GIVEN INFORMATION -
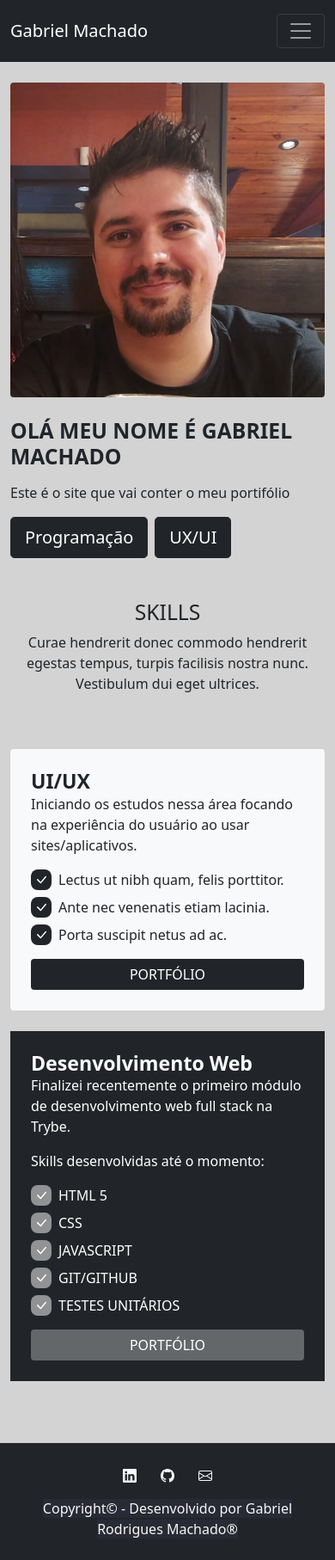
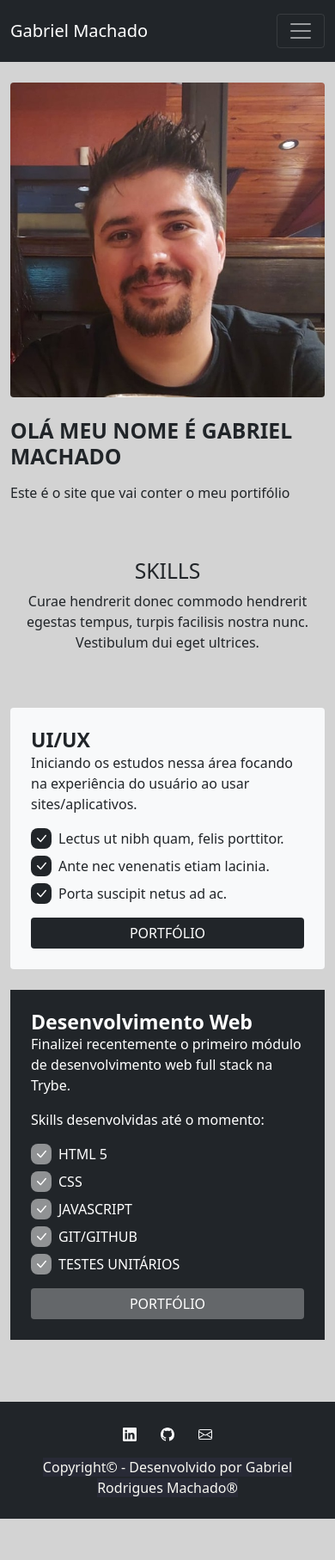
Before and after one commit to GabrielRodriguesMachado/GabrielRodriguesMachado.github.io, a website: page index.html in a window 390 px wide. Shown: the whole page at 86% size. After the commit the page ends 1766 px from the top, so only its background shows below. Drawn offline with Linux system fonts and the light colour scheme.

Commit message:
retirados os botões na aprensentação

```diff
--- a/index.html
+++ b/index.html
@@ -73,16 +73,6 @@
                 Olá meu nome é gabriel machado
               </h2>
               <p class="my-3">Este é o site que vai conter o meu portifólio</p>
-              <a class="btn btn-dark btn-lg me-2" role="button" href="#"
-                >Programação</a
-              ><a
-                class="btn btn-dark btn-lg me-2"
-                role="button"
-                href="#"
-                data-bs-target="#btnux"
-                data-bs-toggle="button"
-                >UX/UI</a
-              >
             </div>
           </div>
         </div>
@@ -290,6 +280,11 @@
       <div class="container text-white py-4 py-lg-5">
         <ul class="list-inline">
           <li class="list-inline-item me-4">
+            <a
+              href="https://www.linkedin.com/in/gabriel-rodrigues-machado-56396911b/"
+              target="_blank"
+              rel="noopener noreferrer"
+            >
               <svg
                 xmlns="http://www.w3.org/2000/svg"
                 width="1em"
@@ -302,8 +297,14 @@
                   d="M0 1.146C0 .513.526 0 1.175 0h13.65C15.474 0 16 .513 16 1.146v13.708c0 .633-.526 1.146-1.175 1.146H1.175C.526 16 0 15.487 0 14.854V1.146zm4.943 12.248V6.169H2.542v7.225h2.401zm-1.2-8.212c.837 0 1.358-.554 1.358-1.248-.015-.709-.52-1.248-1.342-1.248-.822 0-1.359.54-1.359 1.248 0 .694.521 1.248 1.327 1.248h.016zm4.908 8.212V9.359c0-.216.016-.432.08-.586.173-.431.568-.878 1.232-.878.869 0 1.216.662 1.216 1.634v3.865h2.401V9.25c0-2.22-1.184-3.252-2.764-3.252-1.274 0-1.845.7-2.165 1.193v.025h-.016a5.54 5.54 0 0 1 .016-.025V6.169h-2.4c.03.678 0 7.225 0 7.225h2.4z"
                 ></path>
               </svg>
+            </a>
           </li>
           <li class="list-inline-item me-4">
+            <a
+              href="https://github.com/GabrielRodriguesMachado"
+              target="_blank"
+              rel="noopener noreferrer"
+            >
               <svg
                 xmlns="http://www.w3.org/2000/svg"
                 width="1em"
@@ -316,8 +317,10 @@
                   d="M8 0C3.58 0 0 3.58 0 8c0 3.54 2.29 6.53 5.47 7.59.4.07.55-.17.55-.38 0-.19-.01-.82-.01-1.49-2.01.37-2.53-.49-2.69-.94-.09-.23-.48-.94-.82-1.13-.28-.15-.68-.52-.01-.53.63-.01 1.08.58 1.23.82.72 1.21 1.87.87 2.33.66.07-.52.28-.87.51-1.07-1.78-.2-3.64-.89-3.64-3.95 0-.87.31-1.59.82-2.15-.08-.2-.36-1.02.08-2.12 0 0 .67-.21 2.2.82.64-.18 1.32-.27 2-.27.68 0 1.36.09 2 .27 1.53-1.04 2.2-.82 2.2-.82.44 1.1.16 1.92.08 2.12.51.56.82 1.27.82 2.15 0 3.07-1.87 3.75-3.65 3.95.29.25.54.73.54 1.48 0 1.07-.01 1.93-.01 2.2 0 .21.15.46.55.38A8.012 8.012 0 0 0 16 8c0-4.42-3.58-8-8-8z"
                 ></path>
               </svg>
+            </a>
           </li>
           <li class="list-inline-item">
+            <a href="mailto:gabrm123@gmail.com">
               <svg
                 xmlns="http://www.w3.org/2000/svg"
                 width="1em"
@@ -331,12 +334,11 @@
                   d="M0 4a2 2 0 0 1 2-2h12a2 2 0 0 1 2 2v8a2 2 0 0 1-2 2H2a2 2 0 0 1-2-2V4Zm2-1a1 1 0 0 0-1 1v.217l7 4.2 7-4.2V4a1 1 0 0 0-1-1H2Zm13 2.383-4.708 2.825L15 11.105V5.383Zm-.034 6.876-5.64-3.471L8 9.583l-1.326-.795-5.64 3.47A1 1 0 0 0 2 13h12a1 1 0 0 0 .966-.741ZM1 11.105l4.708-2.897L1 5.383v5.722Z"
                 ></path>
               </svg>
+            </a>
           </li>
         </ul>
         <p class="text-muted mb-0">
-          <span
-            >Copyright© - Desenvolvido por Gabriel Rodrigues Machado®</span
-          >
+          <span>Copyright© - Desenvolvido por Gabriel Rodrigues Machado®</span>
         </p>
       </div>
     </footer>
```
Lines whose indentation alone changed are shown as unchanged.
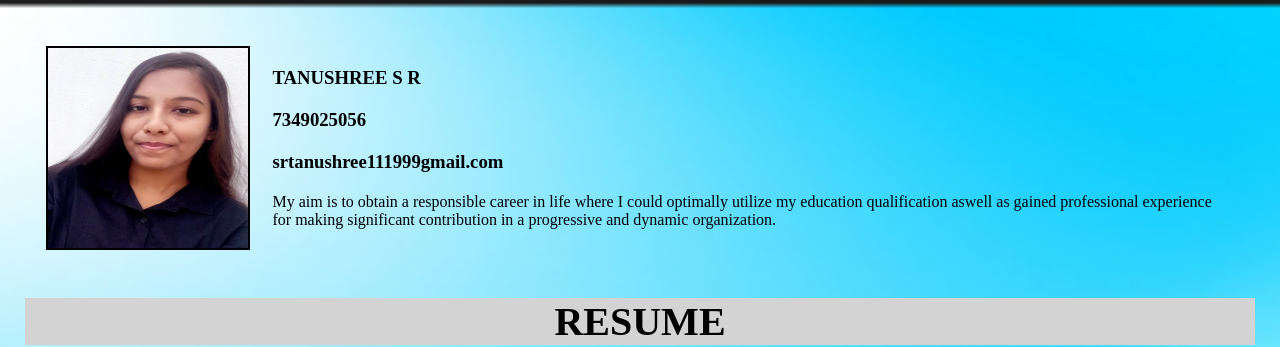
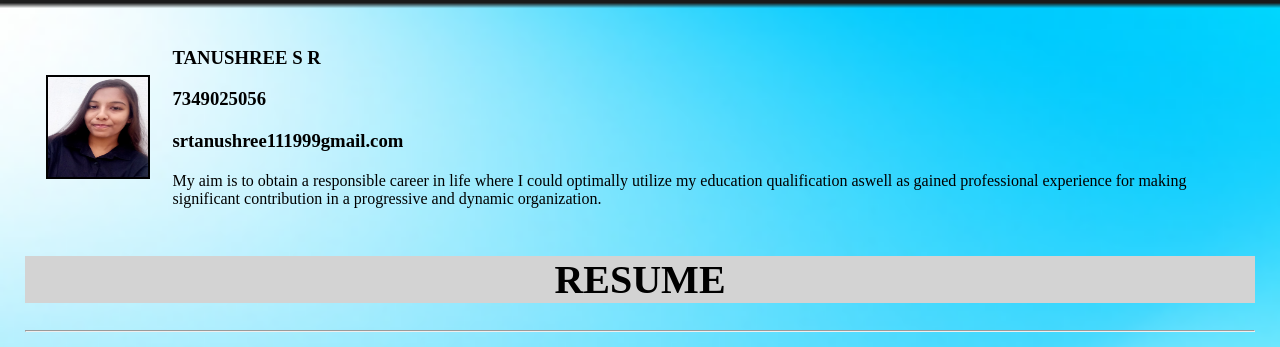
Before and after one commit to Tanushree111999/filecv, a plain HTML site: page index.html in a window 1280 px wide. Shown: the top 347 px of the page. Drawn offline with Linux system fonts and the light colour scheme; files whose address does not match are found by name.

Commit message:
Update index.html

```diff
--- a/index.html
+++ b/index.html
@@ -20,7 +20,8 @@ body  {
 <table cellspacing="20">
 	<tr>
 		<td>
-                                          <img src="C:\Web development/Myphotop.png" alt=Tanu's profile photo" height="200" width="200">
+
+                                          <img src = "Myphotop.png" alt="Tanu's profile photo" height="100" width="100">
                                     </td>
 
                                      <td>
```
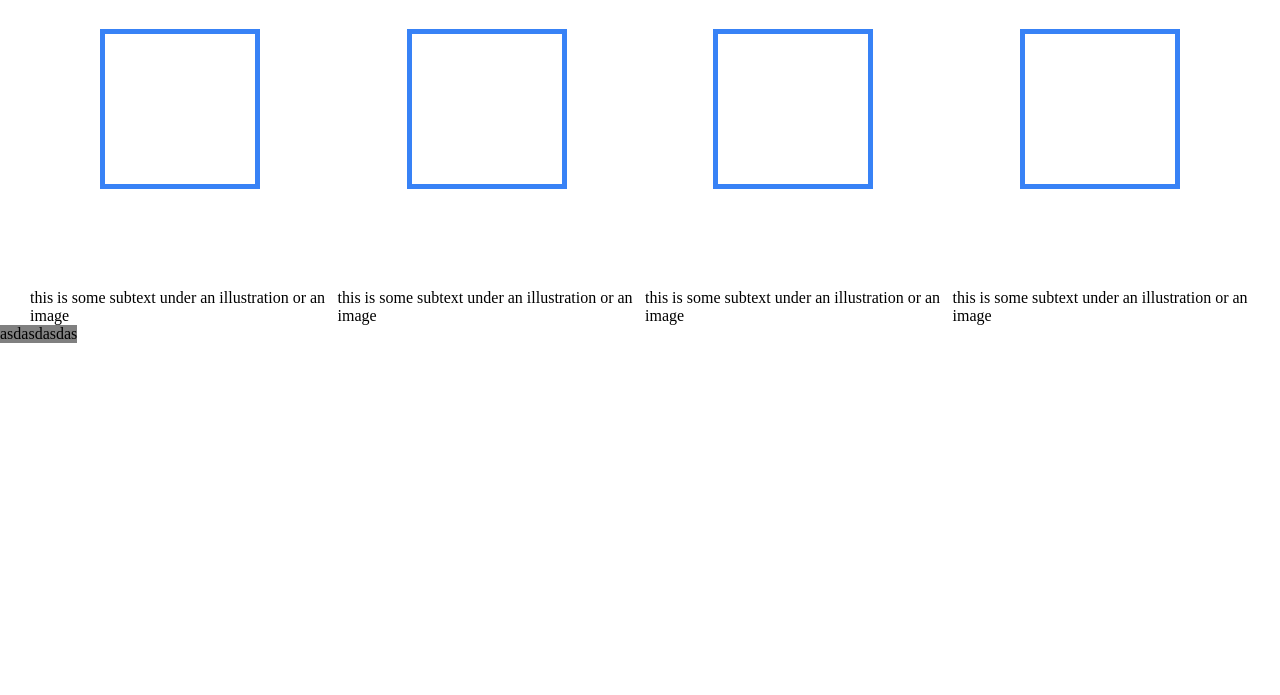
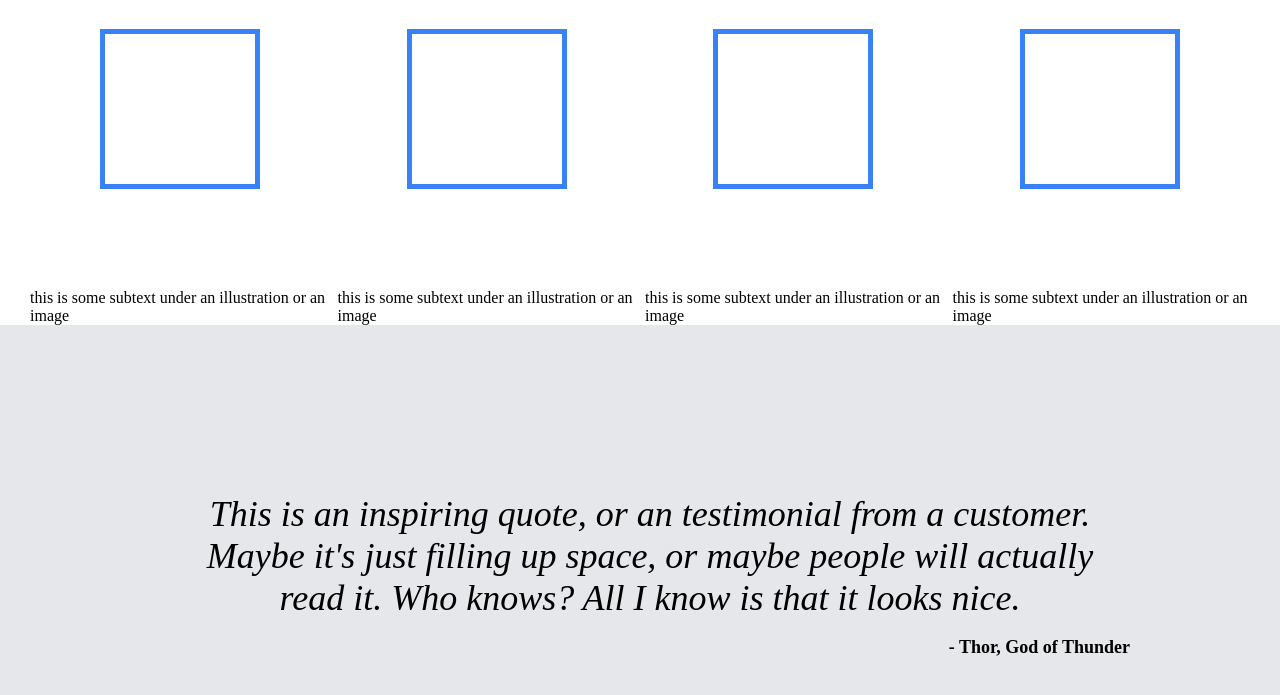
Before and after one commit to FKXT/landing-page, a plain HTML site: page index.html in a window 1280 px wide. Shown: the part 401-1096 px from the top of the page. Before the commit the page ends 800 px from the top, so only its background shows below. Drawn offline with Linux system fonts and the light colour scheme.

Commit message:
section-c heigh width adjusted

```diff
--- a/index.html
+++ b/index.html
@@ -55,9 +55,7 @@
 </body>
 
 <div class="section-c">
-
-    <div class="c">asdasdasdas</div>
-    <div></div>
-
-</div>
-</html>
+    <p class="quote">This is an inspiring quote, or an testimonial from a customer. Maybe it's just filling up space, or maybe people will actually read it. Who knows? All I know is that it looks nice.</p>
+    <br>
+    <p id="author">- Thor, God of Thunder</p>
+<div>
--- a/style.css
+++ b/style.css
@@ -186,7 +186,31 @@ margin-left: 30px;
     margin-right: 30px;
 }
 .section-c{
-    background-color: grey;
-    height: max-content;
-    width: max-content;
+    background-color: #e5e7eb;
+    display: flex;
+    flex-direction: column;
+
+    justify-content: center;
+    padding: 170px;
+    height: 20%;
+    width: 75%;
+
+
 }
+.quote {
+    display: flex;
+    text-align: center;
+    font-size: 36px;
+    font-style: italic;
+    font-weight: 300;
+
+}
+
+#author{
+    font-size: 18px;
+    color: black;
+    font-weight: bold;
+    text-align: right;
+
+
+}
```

TASK DIRECTIONS - Retype the whole listing exactly and leave the pictures out.

WRITTEN ANSWER -
Before and after one commit to GabrielRodriguesMachado/GabrielRodriguesMachado.github.io, a website: page index.html in a window 390 px wide. Shown: the whole page at 86% size. After the commit the page ends 1766 px from the top, so only its background shows below. Drawn offline with Linux system fonts and the light colour scheme.

Commit message:
retirados os botões na aprensentação

```diff
--- a/index.html
+++ b/index.html
@@ -73,16 +73,6 @@
                 Olá meu nome é gabriel machado
               </h2>
               <p class="my-3">Este é o site que vai conter o meu portifólio</p>
-              <a class="btn btn-dark btn-lg me-2" role="button" href="#"
-                >Programação</a
-              ><a
-                class="btn btn-dark btn-lg me-2"
-                role="button"
-                href="#"
-                data-bs-target="#btnux"
-                data-bs-toggle="button"
-                >UX/UI</a
-              >
             </div>
           </div>
         </div>
@@ -290,6 +280,11 @@
       <div class="container text-white py-4 py-lg-5">
         <ul class="list-inline">
           <li class="list-inline-item me-4">
+            <a
+              href="https://www.linkedin.com/in/gabriel-rodrigues-machado-56396911b/"
+              target="_blank"
+              rel="noopener noreferrer"
+            >
               <svg
                 xmlns="http://www.w3.org/2000/svg"
                 width="1em"
@@ -302,8 +297,14 @@
                   d="M0 1.146C0 .513.526 0 1.175 0h13.65C15.474 0 16 .513 16 1.146v13.708c0 .633-.526 1.146-1.175 1.146H1.175C.526 16 0 15.487 0 14.854V1.146zm4.943 12.248V6.169H2.542v7.225h2.401zm-1.2-8.212c.837 0 1.358-.554 1.358-1.248-.015-.709-.52-1.248-1.342-1.248-.822 0-1.359.54-1.359 1.248 0 .694.521 1.248 1.327 1.248h.016zm4.908 8.212V9.359c0-.216.016-.432.08-.586.173-.431.568-.878 1.232-.878.869 0 1.216.662 1.216 1.634v3.865h2.401V9.25c0-2.22-1.184-3.252-2.764-3.252-1.274 0-1.845.7-2.165 1.193v.025h-.016a5.54 5.54 0 0 1 .016-.025V6.169h-2.4c.03.678 0 7.225 0 7.225h2.4z"
                 ></path>
               </svg>
+            </a>
           </li>
           <li class="list-inline-item me-4">
+            <a
+              href="https://github.com/GabrielRodriguesMachado"
+              target="_blank"
+              rel="noopener noreferrer"
+            >
               <svg
                 xmlns="http://www.w3.org/2000/svg"
                 width="1em"
@@ -316,8 +317,10 @@
                   d="M8 0C3.58 0 0 3.58 0 8c0 3.54 2.29 6.53 5.47 7.59.4.07.55-.17.55-.38 0-.19-.01-.82-.01-1.49-2.01.37-2.53-.49-2.69-.94-.09-.23-.48-.94-.82-1.13-.28-.15-.68-.52-.01-.53.63-.01 1.08.58 1.23.82.72 1.21 1.87.87 2.33.66.07-.52.28-.87.51-1.07-1.78-.2-3.64-.89-3.64-3.95 0-.87.31-1.59.82-2.15-.08-.2-.36-1.02.08-2.12 0 0 .67-.21 2.2.82.64-.18 1.32-.27 2-.27.68 0 1.36.09 2 .27 1.53-1.04 2.2-.82 2.2-.82.44 1.1.16 1.92.08 2.12.51.56.82 1.27.82 2.15 0 3.07-1.87 3.75-3.65 3.95.29.25.54.73.54 1.48 0 1.07-.01 1.93-.01 2.2 0 .21.15.46.55.38A8.012 8.012 0 0 0 16 8c0-4.42-3.58-8-8-8z"
                 ></path>
               </svg>
+            </a>
           </li>
           <li class="list-inline-item">
+            <a href="mailto:gabrm123@gmail.com">
               <svg
                 xmlns="http://www.w3.org/2000/svg"
                 width="1em"
@@ -331,12 +334,11 @@
                   d="M0 4a2 2 0 0 1 2-2h12a2 2 0 0 1 2 2v8a2 2 0 0 1-2 2H2a2 2 0 0 1-2-2V4Zm2-1a1 1 0 0 0-1 1v.217l7 4.2 7-4.2V4a1 1 0 0 0-1-1H2Zm13 2.383-4.708 2.825L15 11.105V5.383Zm-.034 6.876-5.64-3.471L8 9.583l-1.326-.795-5.64 3.47A1 1 0 0 0 2 13h12a1 1 0 0 0 .966-.741ZM1 11.105l4.708-2.897L1 5.383v5.722Z"
                 ></path>
               </svg>
+            </a>
           </li>
         </ul>
         <p class="text-muted mb-0">
-          <span
-            >Copyright© - Desenvolvido por Gabriel Rodrigues Machado®</span
-          >
+          <span>Copyright© - Desenvolvido por Gabriel Rodrigues Machado®</span>
         </p>
       </div>
     </footer>
```
Lines whose indentation alone changed are shown as unchanged.
Before and after one commit to Tanushree111999/filecv, a plain HTML site: page index.html in a window 1280 px wide. Shown: the top 347 px of the page. Drawn offline with Linux system fonts and the light colour scheme; files whose address does not match are found by name.

Commit message:
Update index.html

```diff
--- a/index.html
+++ b/index.html
@@ -20,7 +20,8 @@ body  {
 <table cellspacing="20">
 	<tr>
 		<td>
-                                          <img src="C:\Web development/Myphotop.png" alt=Tanu's profile photo" height="200" width="200">
+
+                                          <img src = "Myphotop.png" alt="Tanu's profile photo" height="100" width="100">
                                     </td>
 
                                      <td>
```
Before and after one commit to FKXT/landing-page, a plain HTML site: page index.html in a window 1280 px wide. Shown: the part 401-1096 px from the top of the page. Before the commit the page ends 800 px from the top, so only its background shows below. Drawn offline with Linux system fonts and the light colour scheme.

Commit message:
section-c heigh width adjusted

```diff
--- a/index.html
+++ b/index.html
@@ -55,9 +55,7 @@
 </body>
 
 <div class="section-c">
-
-    <div class="c">asdasdasdas</div>
-    <div></div>
-
-</div>
-</html>
+    <p class="quote">This is an inspiring quote, or an testimonial from a customer. Maybe it's just filling up space, or maybe people will actually read it. Who knows? All I know is that it looks nice.</p>
+    <br>
+    <p id="author">- Thor, God of Thunder</p>
+<div>
--- a/style.css
+++ b/style.css
@@ -186,7 +186,31 @@ margin-left: 30px;
     margin-right: 30px;
 }
 .section-c{
-    background-color: grey;
-    height: max-content;
-    width: max-content;
+    background-color: #e5e7eb;
+    display: flex;
+    flex-direction: column;
+
+    justify-content: center;
+    padding: 170px;
+    height: 20%;
+    width: 75%;
+
+
 }
+.quote {
+    display: flex;
+    text-align: center;
+    font-size: 36px;
+    font-style: italic;
+    font-weight: 300;
+
+}
+
+#author{
+    font-size: 18px;
+    color: black;
+    font-weight: bold;
+    text-align: right;
+
+
+}
```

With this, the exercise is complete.